Face recognition software of the kind incorporated into biometric identification tools, photo-gallery applications and social media websites can be very useful but the technology raises privacy concerns, given the seeming ease with which faces in photos can now be tied to an individual. Researchers in Russia and Poland hope to take face recognition technology an important step forward with the even more powerful software they have developed.
Writing in the International Journal of Biometrics, Georgy Kukharev of Saint Petersburg Electrotechnical University in Russia, and colleagues Paweł Forczmański and Andrzej Tujaka of the West Pomeranian University of Technology, Szczecin, Poland, explain how Read more…
LONDON (AP) — Facial recognition technology being considered for London’s 2012 Games is getting a workout in the wake of Britain’s riots, a law enforcement official told The Associated Press on Thursday, with officers feeding photographs of suspects through Scotland Yard’s newly updated face-matching program.
The official said that the Metropolitan Police’s sophisticated software was being used to help find those suspected of being involved in the worst unrest the force has faced in a generation, although he cautioned that police had a host of other strategies at their disposal.
“A lot of tools are being used to hunt down these criminals, and that’s just one of them,” the official said on condition of anonymity because he was not authorized to speak about an ongoing investigation. “The issue is that you have to have a good picture of a suspect and it is only useful if you have something to match it against. In other words, the Read more…
The so-called “biometric” technology, which seems to take a page from TV shows like “MI-5″ or “CSI,” could improve speed and accuracy in some routine police work in the field. Dozens of police departments nationwide are gearing up to use a tech company’s already controversial iris- and facial-scanning device that slides over an iPhone and helps identify a person or track criminal suspects.

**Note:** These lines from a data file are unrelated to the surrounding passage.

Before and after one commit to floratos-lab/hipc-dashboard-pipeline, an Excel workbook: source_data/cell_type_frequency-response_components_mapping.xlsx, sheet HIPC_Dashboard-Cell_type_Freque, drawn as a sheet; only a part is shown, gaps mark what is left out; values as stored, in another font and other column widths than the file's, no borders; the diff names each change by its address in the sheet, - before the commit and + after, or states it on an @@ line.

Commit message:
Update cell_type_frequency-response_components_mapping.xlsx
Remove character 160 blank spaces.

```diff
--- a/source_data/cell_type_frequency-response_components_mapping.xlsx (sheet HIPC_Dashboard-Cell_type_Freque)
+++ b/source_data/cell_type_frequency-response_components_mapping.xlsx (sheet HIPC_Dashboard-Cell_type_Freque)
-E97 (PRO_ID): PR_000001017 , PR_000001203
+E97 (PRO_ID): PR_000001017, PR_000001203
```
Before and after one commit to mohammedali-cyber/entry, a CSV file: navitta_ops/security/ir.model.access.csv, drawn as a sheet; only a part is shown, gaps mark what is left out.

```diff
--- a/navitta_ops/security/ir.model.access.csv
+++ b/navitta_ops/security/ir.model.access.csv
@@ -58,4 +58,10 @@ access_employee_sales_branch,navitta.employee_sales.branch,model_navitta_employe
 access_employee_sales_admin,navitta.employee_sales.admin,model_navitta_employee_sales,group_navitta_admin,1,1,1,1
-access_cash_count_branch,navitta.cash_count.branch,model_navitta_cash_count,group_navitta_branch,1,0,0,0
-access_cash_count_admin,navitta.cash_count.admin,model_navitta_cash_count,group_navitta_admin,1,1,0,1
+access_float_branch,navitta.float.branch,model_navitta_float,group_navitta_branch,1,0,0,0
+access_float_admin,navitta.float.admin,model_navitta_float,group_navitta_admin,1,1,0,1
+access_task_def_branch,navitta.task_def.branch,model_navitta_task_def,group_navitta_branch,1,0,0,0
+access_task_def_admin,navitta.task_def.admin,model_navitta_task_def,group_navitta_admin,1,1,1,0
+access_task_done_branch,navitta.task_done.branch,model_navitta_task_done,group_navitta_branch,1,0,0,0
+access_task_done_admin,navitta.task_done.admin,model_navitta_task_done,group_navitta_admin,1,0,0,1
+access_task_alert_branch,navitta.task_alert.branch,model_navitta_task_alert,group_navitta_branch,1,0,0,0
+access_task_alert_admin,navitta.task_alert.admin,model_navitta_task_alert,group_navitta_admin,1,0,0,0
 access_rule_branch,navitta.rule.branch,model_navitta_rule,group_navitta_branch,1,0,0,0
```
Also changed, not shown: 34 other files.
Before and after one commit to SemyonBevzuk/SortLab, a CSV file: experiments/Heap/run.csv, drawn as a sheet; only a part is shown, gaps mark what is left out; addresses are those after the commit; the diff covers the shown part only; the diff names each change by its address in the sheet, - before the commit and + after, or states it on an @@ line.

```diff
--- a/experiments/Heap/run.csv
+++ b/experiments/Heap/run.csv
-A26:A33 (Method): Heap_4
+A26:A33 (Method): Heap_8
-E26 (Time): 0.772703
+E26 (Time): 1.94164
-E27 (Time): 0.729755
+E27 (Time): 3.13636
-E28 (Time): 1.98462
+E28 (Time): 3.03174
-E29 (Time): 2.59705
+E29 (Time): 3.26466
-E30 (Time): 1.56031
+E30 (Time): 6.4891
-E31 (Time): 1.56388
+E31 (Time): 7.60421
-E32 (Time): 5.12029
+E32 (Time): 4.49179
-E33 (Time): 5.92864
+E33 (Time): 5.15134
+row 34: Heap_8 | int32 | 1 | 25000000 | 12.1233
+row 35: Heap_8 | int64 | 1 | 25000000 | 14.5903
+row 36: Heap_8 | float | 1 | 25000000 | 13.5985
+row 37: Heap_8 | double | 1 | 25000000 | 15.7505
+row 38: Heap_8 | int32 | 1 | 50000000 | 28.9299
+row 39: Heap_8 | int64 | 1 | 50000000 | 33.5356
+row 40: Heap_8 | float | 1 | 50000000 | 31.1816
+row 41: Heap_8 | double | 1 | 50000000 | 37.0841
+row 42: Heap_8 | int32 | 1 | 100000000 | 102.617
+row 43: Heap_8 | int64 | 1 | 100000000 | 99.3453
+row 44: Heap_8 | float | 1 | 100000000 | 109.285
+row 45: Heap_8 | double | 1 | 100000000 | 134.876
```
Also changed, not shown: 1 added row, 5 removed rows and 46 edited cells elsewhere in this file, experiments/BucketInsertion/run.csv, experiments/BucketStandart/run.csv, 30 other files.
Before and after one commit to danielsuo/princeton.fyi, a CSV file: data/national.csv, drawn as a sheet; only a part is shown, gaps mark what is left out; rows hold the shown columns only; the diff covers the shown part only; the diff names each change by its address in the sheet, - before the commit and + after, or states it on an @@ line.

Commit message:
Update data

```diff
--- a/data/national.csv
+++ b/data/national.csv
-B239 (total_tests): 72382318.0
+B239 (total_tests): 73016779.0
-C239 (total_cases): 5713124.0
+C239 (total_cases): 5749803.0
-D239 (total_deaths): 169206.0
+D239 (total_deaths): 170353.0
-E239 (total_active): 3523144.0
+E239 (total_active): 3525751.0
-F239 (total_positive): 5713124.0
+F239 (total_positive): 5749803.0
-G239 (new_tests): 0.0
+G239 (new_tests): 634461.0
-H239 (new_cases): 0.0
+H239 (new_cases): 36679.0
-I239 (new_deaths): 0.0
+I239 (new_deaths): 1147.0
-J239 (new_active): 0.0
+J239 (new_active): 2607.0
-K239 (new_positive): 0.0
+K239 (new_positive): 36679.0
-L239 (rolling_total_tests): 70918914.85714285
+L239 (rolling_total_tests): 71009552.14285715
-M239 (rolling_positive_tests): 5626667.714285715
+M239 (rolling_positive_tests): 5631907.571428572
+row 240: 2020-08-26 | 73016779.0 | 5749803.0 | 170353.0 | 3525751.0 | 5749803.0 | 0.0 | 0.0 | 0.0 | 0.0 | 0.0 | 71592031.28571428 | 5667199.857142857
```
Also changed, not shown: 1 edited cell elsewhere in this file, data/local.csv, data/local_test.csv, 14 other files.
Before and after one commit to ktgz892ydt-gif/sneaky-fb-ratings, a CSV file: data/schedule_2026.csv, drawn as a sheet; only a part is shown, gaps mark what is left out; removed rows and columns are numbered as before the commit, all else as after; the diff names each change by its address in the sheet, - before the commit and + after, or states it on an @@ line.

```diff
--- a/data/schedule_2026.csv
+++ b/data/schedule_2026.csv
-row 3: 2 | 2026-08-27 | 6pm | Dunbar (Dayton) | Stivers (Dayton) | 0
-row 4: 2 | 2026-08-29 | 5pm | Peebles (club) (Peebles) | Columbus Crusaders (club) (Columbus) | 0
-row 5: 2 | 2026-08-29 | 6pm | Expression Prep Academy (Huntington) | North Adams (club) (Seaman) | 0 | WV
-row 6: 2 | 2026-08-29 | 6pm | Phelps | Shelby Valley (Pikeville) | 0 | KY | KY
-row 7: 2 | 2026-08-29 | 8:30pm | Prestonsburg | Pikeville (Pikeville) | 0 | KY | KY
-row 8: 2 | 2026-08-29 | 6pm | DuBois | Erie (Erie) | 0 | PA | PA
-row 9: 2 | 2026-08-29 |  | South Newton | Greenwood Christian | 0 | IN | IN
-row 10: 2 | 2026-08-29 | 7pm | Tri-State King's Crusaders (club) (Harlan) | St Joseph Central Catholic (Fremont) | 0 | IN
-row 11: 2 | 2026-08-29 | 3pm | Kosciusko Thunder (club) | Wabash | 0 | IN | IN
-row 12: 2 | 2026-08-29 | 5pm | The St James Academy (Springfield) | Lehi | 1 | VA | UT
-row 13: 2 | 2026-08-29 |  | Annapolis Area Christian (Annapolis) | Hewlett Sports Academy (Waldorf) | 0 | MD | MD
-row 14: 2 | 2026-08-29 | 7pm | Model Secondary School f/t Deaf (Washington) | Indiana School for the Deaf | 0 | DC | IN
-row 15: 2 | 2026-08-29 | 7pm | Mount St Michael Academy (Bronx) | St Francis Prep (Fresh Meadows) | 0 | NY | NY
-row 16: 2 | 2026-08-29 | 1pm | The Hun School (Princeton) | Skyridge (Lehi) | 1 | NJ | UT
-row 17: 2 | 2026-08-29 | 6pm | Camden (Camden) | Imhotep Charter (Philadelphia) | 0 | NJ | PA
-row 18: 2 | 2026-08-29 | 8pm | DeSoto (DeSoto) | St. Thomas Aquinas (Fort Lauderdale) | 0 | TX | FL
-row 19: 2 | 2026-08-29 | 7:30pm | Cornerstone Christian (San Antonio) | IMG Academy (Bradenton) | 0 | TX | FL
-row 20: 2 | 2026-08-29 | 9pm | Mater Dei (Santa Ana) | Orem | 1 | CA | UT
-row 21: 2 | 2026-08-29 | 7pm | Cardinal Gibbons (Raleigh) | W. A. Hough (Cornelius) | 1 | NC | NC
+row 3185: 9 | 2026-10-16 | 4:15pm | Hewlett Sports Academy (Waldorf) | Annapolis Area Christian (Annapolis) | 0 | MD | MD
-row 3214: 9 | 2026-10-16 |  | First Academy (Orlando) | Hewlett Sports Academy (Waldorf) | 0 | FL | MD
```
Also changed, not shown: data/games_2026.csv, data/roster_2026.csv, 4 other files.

But its use has set off alarms with some people who are more concerned about possible civil liberties and privacy issues. Constitutional rights advocates are concerned, in part because the device can accurately scan an individual’s face from up to four feet away, potentially without a person’s being aware of it.
“This is (the technology) stepping out of the cruiser and riding on the officer’s belt, along with his flashlight, his handcuffs, his sidearm or the other myriad tools,” said John Birtwell, spokesman for the Plymouth County Sheriff’s Department in southeastern Massachusetts, one of the first departments to use the devices.
“What we don’t want is for them to become a general surveillance tool, where the Read more…
The devices, made by BI2 Technologies, are attached to an iPhone for immediate searches of criminal databases, the Wall Street Journal (sub. req.) reports. The development is “raising significant questions about privacy and civil liberties,” the story says.
Currently the technology, called “Moris” for Mobile Offender Recognition and Information System, is used by the military to identify insurgents. But B12 has Read more…
‘Too creepy even for Google': Search engine boss warns governments against facial recognition technology
Concerns: Google boss Eric Schmidt warned against facial recognition
The executive chairman of Google has warned governments against facial recognition technology – saying it is ‘too creepy’ even for the search engine.
Eric Schmidt said that the technology has advanced rapidly in recent years and that it could be rolled out across the internet.
But the controversial technique has angered privacy campaigners who claim that it would be a further erosion of privacy and civil liberties.
Now Schmidt has dispelled any suggestions that internet giant Google would be the first company to employ the system.
But he warned that there were likely to be other organisations who might ‘cross the line’ and use facial recognition.
Speaking today at Google’s Big Tent conference on internet privacy, technology and society, in Hertfordshire, Schmidt said that the accuracy of such technology was ‘very concerning’.
Facial recognition would work by scanning in a photograph of somebody’s face in order to Read more…